§ Your assignment: If a line in the entries below includes "xlsx", pick it out and copy it.

(Structured diff data)
»»

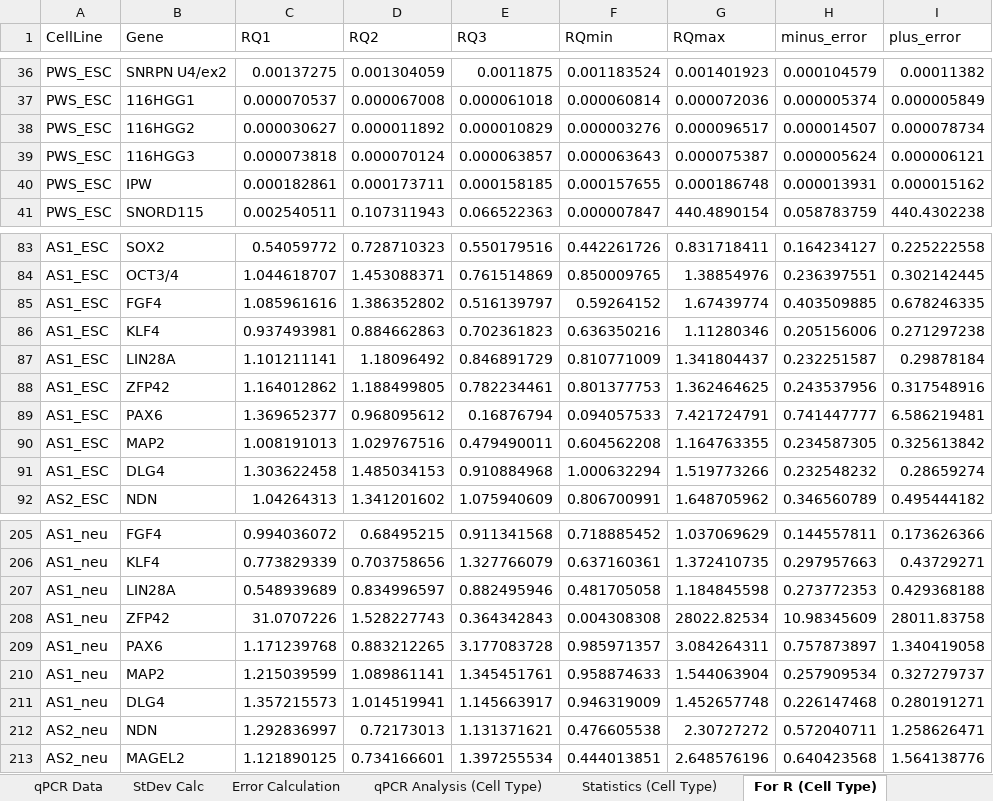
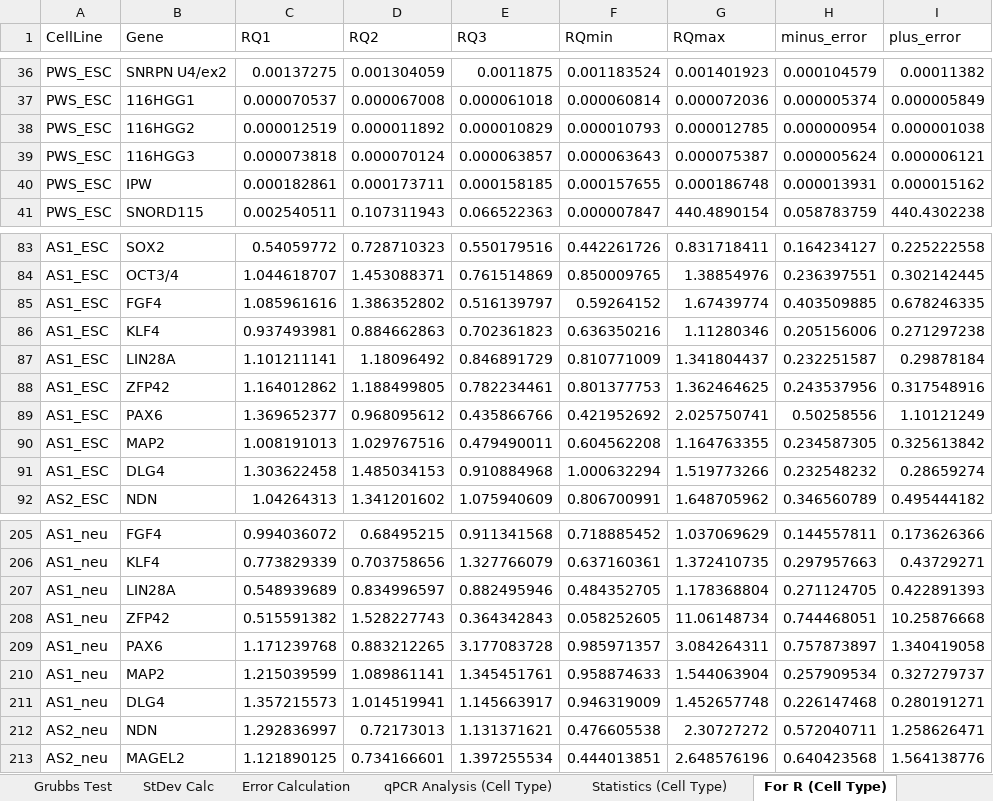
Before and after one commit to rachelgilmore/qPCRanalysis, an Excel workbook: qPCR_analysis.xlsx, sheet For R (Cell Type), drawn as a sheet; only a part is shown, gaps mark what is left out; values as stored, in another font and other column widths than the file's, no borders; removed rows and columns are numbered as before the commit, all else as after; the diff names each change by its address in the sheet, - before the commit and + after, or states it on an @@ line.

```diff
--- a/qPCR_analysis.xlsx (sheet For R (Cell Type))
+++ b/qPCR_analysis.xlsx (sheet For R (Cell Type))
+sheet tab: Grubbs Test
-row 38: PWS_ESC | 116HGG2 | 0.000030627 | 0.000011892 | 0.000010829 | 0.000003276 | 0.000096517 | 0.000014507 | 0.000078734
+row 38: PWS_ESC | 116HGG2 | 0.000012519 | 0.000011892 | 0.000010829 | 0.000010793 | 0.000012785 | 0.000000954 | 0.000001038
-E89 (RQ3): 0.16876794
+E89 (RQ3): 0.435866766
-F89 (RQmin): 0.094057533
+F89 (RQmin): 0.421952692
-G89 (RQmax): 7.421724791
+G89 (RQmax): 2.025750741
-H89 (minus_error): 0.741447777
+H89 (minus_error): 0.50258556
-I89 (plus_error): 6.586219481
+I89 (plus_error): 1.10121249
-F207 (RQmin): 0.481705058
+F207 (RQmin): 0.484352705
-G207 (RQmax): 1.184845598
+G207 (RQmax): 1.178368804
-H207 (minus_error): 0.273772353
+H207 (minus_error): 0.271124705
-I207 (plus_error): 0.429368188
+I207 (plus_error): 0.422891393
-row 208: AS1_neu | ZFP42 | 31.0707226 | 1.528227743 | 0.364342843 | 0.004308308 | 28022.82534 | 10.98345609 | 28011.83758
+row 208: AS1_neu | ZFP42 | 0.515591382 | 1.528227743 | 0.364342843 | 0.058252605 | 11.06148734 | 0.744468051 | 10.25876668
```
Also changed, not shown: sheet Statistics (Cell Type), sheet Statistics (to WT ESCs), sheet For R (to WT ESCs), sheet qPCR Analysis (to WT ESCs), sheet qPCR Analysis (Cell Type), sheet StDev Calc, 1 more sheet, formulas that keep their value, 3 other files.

««

§ Solution:
Before and after one commit to rachelgilmore/qPCRanalysis, an Excel workbook: qPCR_analysis.xlsx, sheet For R (Cell Type), drawn as a sheet; only a part is shown, gaps mark what is left out; values as stored, in another font and other column widths than the file's, no borders; removed rows and columns are numbered as before the commit, all else as after; the diff names each change by its address in the sheet, - before the commit and + after, or states it on an @@ line.
--- a/qPCR_analysis.xlsx (sheet For R (Cell Type))
+++ b/qPCR_analysis.xlsx (sheet For R (Cell Type))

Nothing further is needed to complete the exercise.